Rule 2: The regular expression ^(.*)/{2,}(.*)$ splits the request URI on multiple slashes. %1/%2 then combines the two splitted strings again, but with only one slash at this time.

So for example, this directive will redirect as follows:

  • https://www.meysmahdavi.com// redirects to https://www.meysmahdavi.com/
  • https://www.meysmahdavi.com//blog-post/ redirects to https://www.meysmahdavi.com/blog-post/
  • https://www.meysmahdavi.com//path/directory/ redirects to https://www.meysmahdavi.com/path/directory/

So basically it removes the double slashes from any URL.

Logically, this code is doing the following:

  • Check if the Apache module, mod_alias, is available
  • A 301 server response code is specified and will be sent if a redirect happens
  • Regex matches two forward slashes // included at the beginning ^ of the request
  • Regex then matches any characters or no characters (.*)
  • Regex matches the end of the request string $
  • If a URL is matched, it is redirected to the specified URL
  • Any characters matched via (.*) are appended to the URL via $1 $2

That’s all there is to it. The only edit that’s required is the domain name, simply replace https://www.meysmahdavicom with your own domain and you’re good to go. Don’t forget to always test thoroughly.

We used this code you can test:

https://www.meysmahdavi.com////blog

  • Share This Story

about author

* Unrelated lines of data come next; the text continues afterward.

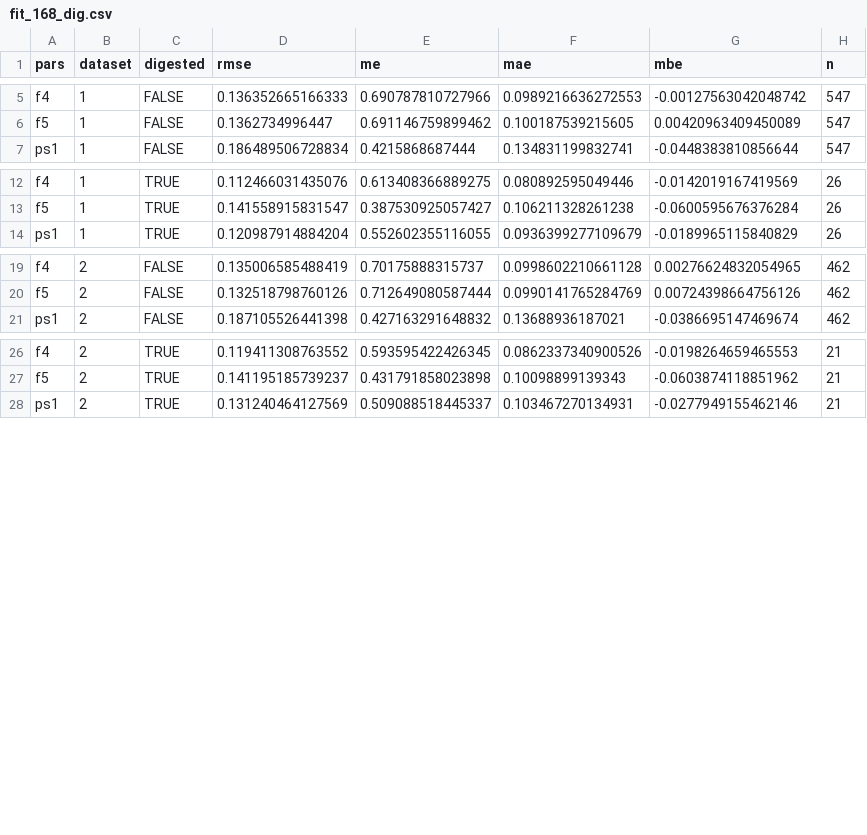
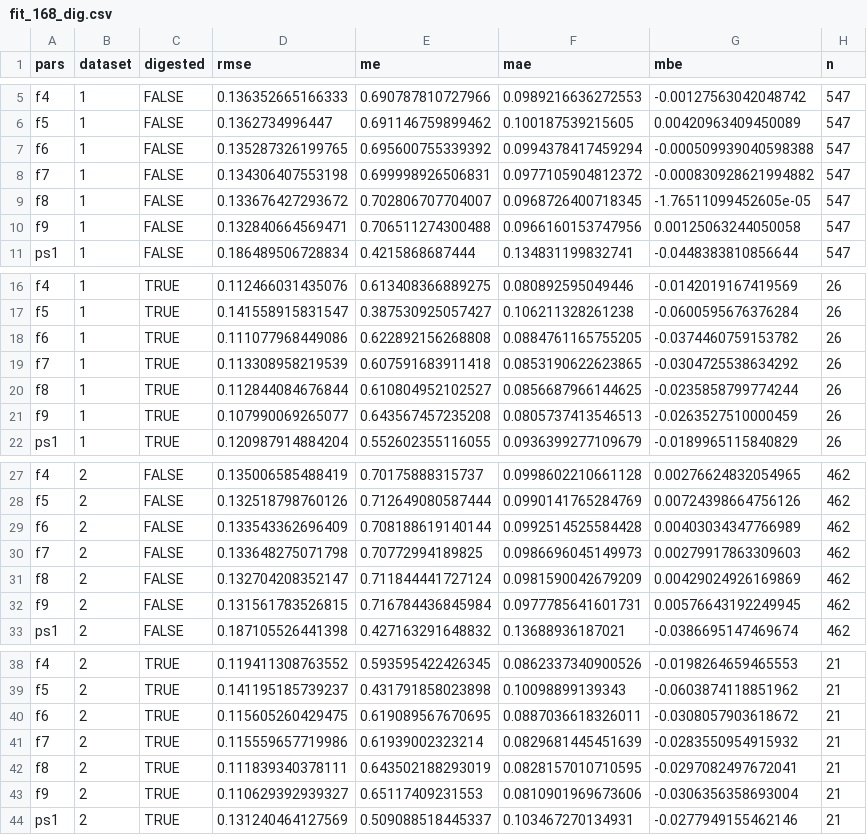
Before and after one commit to AU-BCE-EE/Hafner-2024-ALFAM2-dev, a CSV file: pars/output/fit_168_dig.csv, drawn as a sheet; only a part is shown, gaps mark what is left out.

```diff
--- a/pars/output/fit_168_dig.csv
+++ b/pars/output/fit_168_dig.csv
@@ -6,2 +6,6 @@ f4,1,FALSE,0.136352665166333,0.690787810727966,0.0989216636272553,-0.00127563042
 f5,1,FALSE,0.1362734996447,0.691146759899462,0.100187539215605,0.00420963409450089,547
+f6,1,FALSE,0.135287326199765,0.695600755339392,0.0994378417459294,-0.000509939040598388,547
+f7,1,FALSE,0.134306407553198,0.699998926506831,0.0977105904812372,-0.000830928621994882,547
+f8,1,FALSE,0.133676427293672,0.702806707704007,0.0968726400718345,-1.76511099452605e-05,547
+f9,1,FALSE,0.132840664569471,0.706511274300488,0.0966160153747956,0.00125063244050058,547
 ps1,1,FALSE,0.186489506728834,0.4215868687444,0.134831199832741,-0.0448383810856644,547
@@ -13,2 +17,6 @@ f4,1,TRUE,0.112466031435076,0.613408366889275,0.080892595049446,-0.0142019167419
 f5,1,TRUE,0.141558915831547,0.387530925057427,0.106211328261238,-0.0600595676376284,26
+f6,1,TRUE,0.111077968449086,0.622892156268808,0.0884761165755205,-0.0374460759153782,26
+f7,1,TRUE,0.113308958219539,0.607591683911418,0.0853190622623865,-0.0304725538634292,26
+f8,1,TRUE,0.112844084676844,0.610804952102527,0.0856687966144625,-0.0235858799774244,26
+f9,1,TRUE,0.107990069265077,0.643567457235208,0.0805737413546513,-0.0263527510000459,26
 ps1,1,TRUE,0.120987914884204,0.552602355116055,0.0936399277109679,-0.0189965115840829,26
@@ -20,2 +28,6 @@ f4,2,FALSE,0.135006585488419,0.70175888315737,0.0998602210661128,0.0027662483205
 f5,2,FALSE,0.132518798760126,0.712649080587444,0.0990141765284769,0.00724398664756126,462
+f6,2,FALSE,0.133543362696409,0.708188619140144,0.0992514525584428,0.00403034347766989,462
+f7,2,FALSE,0.133648275071798,0.70772994189825,0.0986696045149973,0.00279917863309603,462
+f8,2,FALSE,0.132704208352147,0.711844441727124,0.0981590042679209,0.00429024926169869,462
+f9,2,FALSE,0.131561783526815,0.716784436845984,0.0977785641601731,0.00576643192249945,462
 ps1,2,FALSE,0.187105526441398,0.427163291648832,0.13688936187021,-0.0386695147469674,462
@@ -27,2 +39,6 @@ f4,2,TRUE,0.119411308763552,0.593595422426345,0.0862337340900526,-0.019826465946
 f5,2,TRUE,0.141195185739237,0.431791858023898,0.10098899139343,-0.0603874118851962,21
+f6,2,TRUE,0.115605260429475,0.619089567670695,0.0887036618326011,-0.0308057903618672,21
+f7,2,TRUE,0.115559657719986,0.61939002323214,0.0829681445451639,-0.0283550954915932,21
+f8,2,TRUE,0.111839340378111,0.643502188293019,0.0828157010710595,-0.0297082497672041,21
+f9,2,TRUE,0.110629392939327,0.65117409231553,0.0810901969673606,-0.0306356358693004,21
 ps1,2,TRUE,0.131240464127569,0.509088518445337,0.103467270134931,-0.0277949155462146,21
```
Also changed, not shown: pars/output/fit_168.csv, pars/output/fit_168_app_mthd_incorp.csv, 8 other files.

Meysmahdavi

www.meysmahdavi.com

Leave a Reply

Your email address will not be published. Required fields are marked *